I recently attended a workshop presented by Shanna Robinson, a professor at North Central Michigan College, on natural dyeing. We left the two hour class with a silk scarf, naturally dyed.
Most natural dyes need a mordant to fix the color to the fiber and increase lightfastness. Mordant literally means "to bite". The mordant is the chemical link that fixes the dye to a substrate by combining with the dye pigment to form an insoluble compound. Our scarf was saturated with three different mordants - ferrous acetate, titanium oxalate and a chalk solution. Each mordant produces a variant of the single dye color and even more variants were the mordants overlap.
Due to time constraints (each mordant must dry completely before applying the next), Shanna had applied two of the mordants and we added the last.
We prepared the dyes while the final mordant dried.
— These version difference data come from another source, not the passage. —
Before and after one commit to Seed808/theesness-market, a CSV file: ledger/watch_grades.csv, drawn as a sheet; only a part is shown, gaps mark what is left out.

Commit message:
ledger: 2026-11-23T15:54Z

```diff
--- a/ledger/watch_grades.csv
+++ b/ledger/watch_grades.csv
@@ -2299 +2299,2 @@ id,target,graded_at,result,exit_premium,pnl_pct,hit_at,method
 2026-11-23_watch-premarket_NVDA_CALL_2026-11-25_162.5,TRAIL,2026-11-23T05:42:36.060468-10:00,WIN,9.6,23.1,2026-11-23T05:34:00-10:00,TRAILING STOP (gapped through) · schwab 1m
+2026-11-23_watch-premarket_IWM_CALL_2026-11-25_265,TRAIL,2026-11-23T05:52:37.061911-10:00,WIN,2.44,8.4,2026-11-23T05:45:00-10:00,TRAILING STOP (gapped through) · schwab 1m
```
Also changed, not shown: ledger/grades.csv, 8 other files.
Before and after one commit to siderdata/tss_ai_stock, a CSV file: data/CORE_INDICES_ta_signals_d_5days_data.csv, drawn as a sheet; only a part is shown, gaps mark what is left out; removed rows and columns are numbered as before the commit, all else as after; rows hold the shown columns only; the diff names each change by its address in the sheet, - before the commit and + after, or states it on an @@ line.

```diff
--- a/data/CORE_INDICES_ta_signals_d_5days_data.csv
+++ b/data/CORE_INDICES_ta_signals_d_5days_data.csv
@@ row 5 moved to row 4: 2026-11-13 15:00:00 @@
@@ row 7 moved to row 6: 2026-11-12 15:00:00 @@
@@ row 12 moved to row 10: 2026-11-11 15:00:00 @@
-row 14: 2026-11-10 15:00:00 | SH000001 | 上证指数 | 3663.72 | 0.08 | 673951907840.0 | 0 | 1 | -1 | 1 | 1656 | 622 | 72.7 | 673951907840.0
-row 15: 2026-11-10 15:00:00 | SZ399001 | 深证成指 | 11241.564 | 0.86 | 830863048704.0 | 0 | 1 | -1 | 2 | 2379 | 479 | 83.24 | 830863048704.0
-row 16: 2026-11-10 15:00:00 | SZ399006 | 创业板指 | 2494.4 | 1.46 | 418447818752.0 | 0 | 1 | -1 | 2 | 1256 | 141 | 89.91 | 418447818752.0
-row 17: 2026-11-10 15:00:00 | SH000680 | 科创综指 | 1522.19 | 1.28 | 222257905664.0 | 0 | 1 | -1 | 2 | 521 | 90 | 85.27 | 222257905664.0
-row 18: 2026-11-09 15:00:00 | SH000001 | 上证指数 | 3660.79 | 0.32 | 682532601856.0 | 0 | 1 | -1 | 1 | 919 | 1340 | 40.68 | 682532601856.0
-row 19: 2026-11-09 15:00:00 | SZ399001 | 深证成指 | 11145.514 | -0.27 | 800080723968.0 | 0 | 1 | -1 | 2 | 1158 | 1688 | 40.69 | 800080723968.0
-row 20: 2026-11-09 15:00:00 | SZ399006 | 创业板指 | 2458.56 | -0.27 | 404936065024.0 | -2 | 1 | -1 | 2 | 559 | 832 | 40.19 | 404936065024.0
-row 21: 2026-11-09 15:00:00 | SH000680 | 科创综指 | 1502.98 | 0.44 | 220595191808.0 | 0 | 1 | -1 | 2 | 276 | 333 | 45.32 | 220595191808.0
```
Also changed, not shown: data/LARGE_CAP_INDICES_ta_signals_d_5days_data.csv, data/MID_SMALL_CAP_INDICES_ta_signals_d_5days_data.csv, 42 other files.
Two dye bathes were prepped, one using coreopsis which will give yellows, oranges and browns, depending on mordants and the pH of the dye bath.
And a second with weld, which gives yellows.
The plant materials were weighed, added to water and allowed to simmer.
The plant materials were strained out.
And the scarves went in!
A good rinse at home, to remove excess dye:
Here's my coreopsis dyed scarf - it's pretty obvious that mordants have a huge influence on the final color!
The workshop was intended to be a brief overview of natural dyeing, not an intensive, "now you're an expert" experience and that goal was well fulfilled. I learned enough to be intrigued about the potential for using the techniques in my own fiber work - it's always great to add new possibilities!